If you inject insulin near the same place each time, hard lumps or fatty deposits can develop. Both problems can be unsightly and make insulin less reliable.

3. Insulin pump

An insulin pump is about the size of a small cell phone. It gives you a dose of short- or rapid-acting insulin per hour. You calculate the dose, and the insulin in the pump delivers the bolus.

The pump delivers insulin through a thin plastic tube placed into the fatty layer under your skin. This is usually in the stomach area or back of the upper arm. Your doctor or diabetes educator will show you how and where to place the tube.


  • Shown to improve A1C.
  • Deliver insulin more accurately.
  • Deliver bolus insulin easier.
  • Eliminate unpredictable effects of intermediate- or long-acting insulin.
  • Provide greater flexibility with meals, exercise, and daily schedule.
  • Can improve physical and psychological well-being.


  • May cause weight gain.
  • Can be expensive.
  • May cause infection.
  • May cause diabetic ketoacidosis if it's stopped or stops working correctly.
  • Can be a constant reminder of having diabetes.
  • Training is necessary.

4. Insulin inhaler

Inhaled insulin is taken using an oral inhaler to deliver ultra-rapid-acting insulin at the beginning of meals. Inhaled insulin is used with an injectable long-acting insulin.


  • Is not an injection.
  • Acts very fast; is as effective as injectable rapid-acting insulins.
  • Can be taken at the beginning of meals.
  • Could lower risk of low blood sugar.
  • Could cause less weight gain.
  • Inhaler device is small.


  • Might cause mild or severe coughing.
  • May be more expensive.
  • Still requires injections or a pump for basal insulin.
  • Dosing isn't as precise.

When your needs change

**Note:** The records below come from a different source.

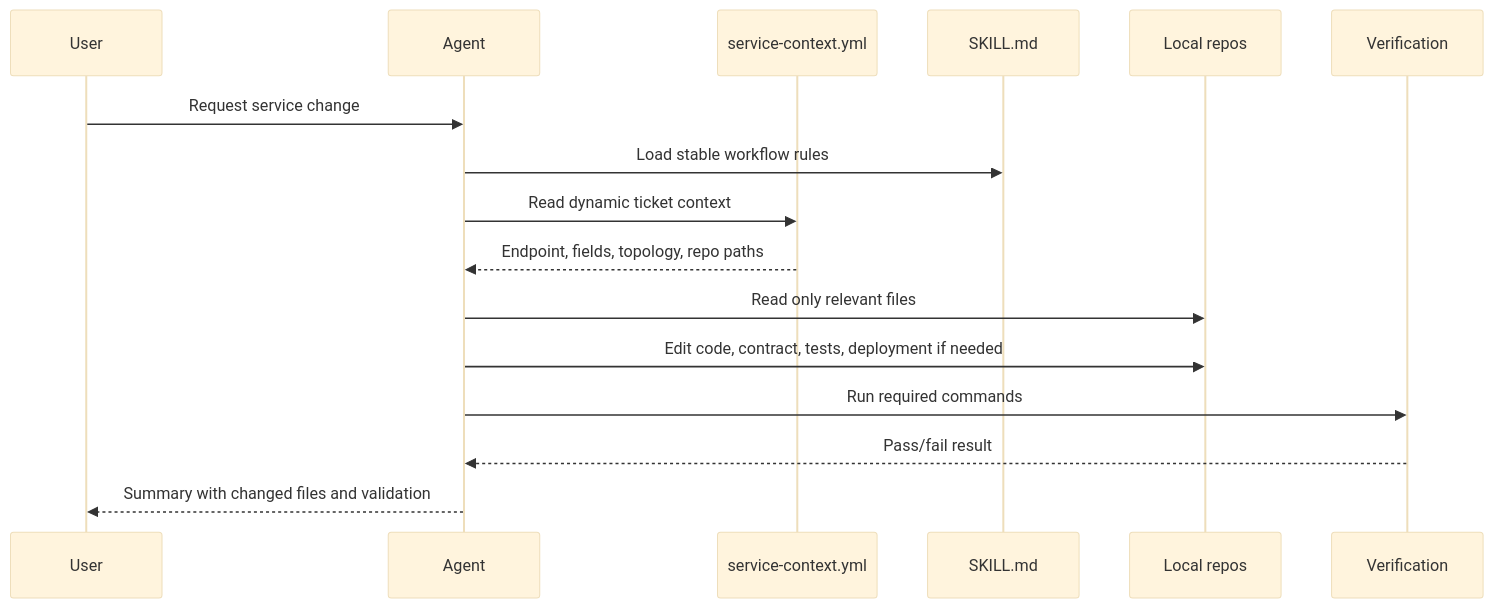
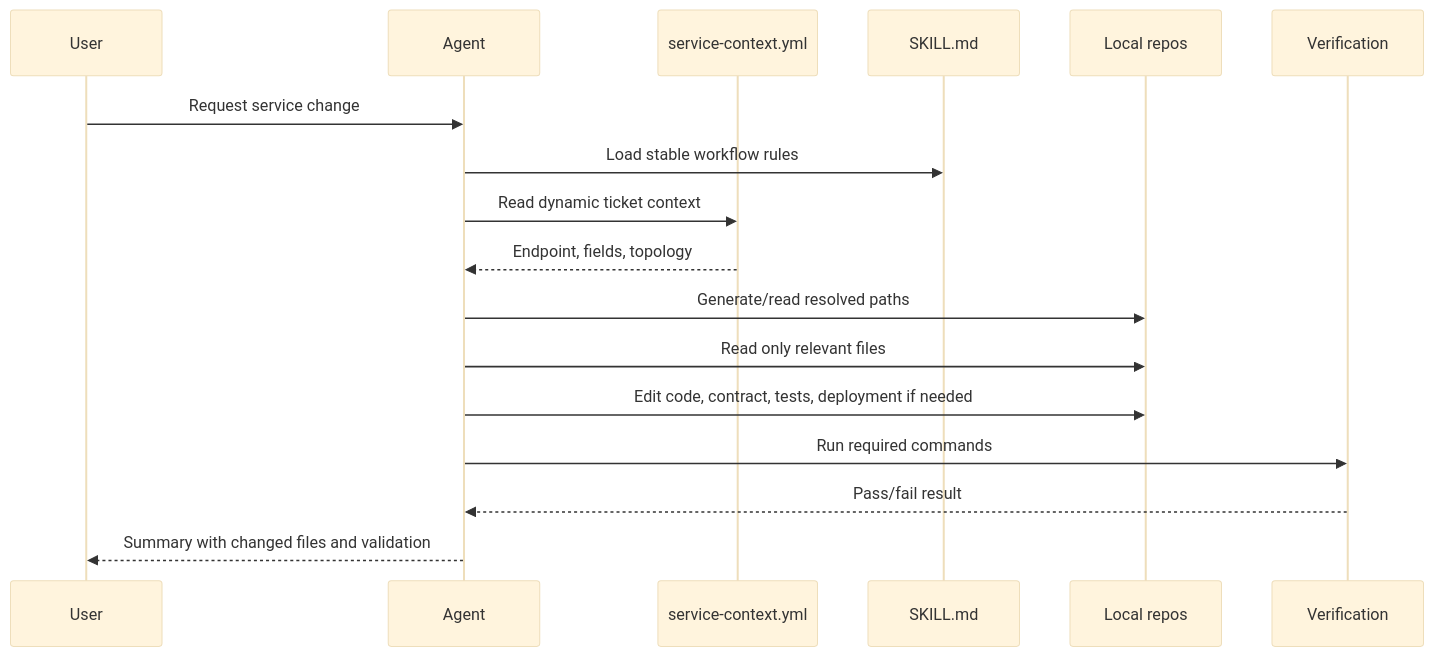
Before and after one commit to balajiregt/agentic-workspace: the fourth of 4 diagrams in docs/agentic-workflow-diagrams.md, drawn with Mermaid (base theme). The commit also changed other lines of this file and 18 other files, not shown here.

````diff
--- a/docs/agentic-workflow-diagrams.md
+++ b/docs/agentic-workflow-diagrams.md
@@ -65,19 +65,20 @@
 ```mermaid
 sequenceDiagram
   participant User
   participant Agent
   participant YAML as service-context.yml
   participant Skill as SKILL.md
   participant Repo as Local repos
   participant Tests as Verification
 
   User->>Agent: Request service change
   Agent->>Skill: Load stable workflow rules
   Agent->>YAML: Read dynamic ticket context
-  YAML-->>Agent: Endpoint, fields, topology, repo paths
+  YAML-->>Agent: Endpoint, fields, topology
+  Agent->>Repo: Generate/read resolved paths
   Agent->>Repo: Read only relevant files
   Agent->>Repo: Edit code, contract, tests, deployment if needed
   Agent->>Tests: Run required commands
   Tests-->>Agent: Pass/fail result
   Agent-->>User: Summary with changed files and validation
 ```
````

Make sure to talk to your doctor and diabetes educator when your lifestyle or needs change. They'll know about the latest devices and have tips to make taking insulin and all aspects of diabetes easier to manage.